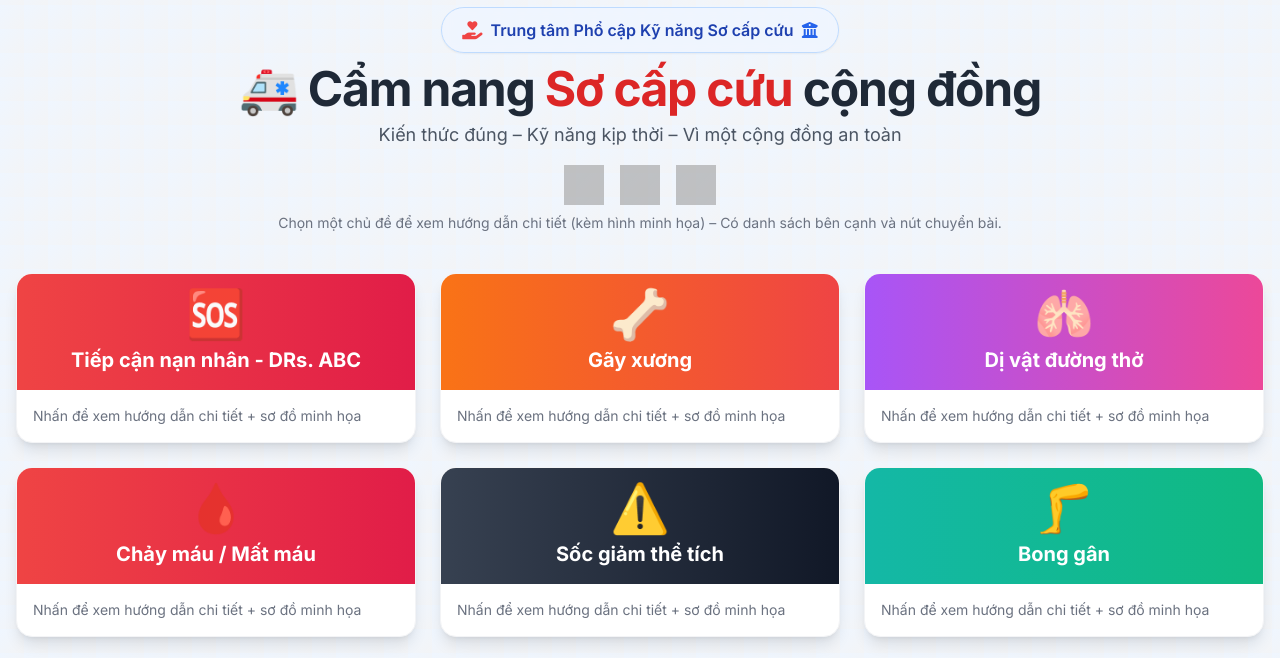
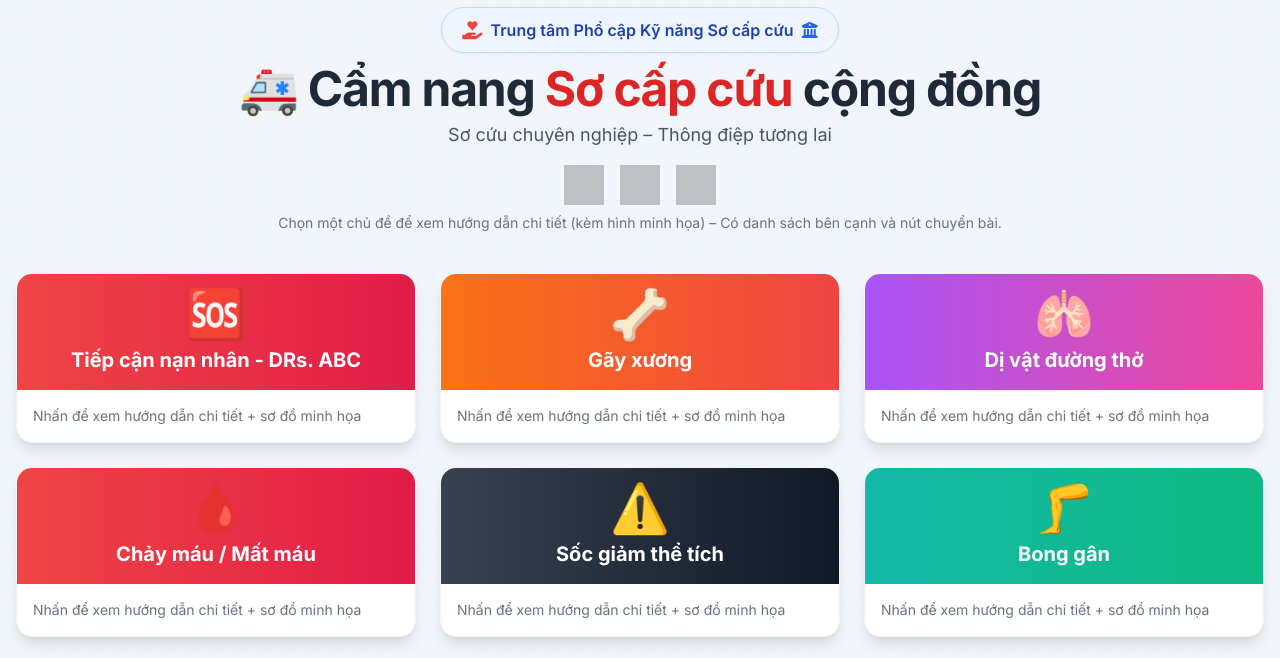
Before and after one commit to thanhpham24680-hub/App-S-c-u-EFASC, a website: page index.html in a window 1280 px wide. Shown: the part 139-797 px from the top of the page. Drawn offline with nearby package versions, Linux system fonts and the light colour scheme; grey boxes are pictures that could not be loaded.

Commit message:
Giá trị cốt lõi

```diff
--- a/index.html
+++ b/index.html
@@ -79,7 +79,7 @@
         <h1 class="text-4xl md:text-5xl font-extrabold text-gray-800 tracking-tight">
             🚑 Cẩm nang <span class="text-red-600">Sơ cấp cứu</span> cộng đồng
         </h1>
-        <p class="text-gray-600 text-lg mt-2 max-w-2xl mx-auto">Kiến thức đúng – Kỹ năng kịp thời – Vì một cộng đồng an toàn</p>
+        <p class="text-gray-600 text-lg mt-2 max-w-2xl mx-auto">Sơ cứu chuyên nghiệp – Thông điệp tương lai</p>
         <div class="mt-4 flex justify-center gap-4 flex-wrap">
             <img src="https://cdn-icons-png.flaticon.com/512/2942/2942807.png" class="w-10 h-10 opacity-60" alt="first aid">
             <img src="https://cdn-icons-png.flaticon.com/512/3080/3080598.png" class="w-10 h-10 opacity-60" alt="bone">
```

■ ■ ■ ■ ■ ■ ■

> **What needs to be done**:
Where the string "cộng" occurs in the data, return the whole line.

> **Solution for this task**:
             🚑 Cẩm nang <span class="text-red-600">Sơ cấp cứu</span> cộng đồng
-        <p class="text-gray-600 text-lg mt-2 max-w-2xl mx-auto">Kiến thức đúng – Kỹ năng kịp thời – Vì một cộng đồng an toàn</p>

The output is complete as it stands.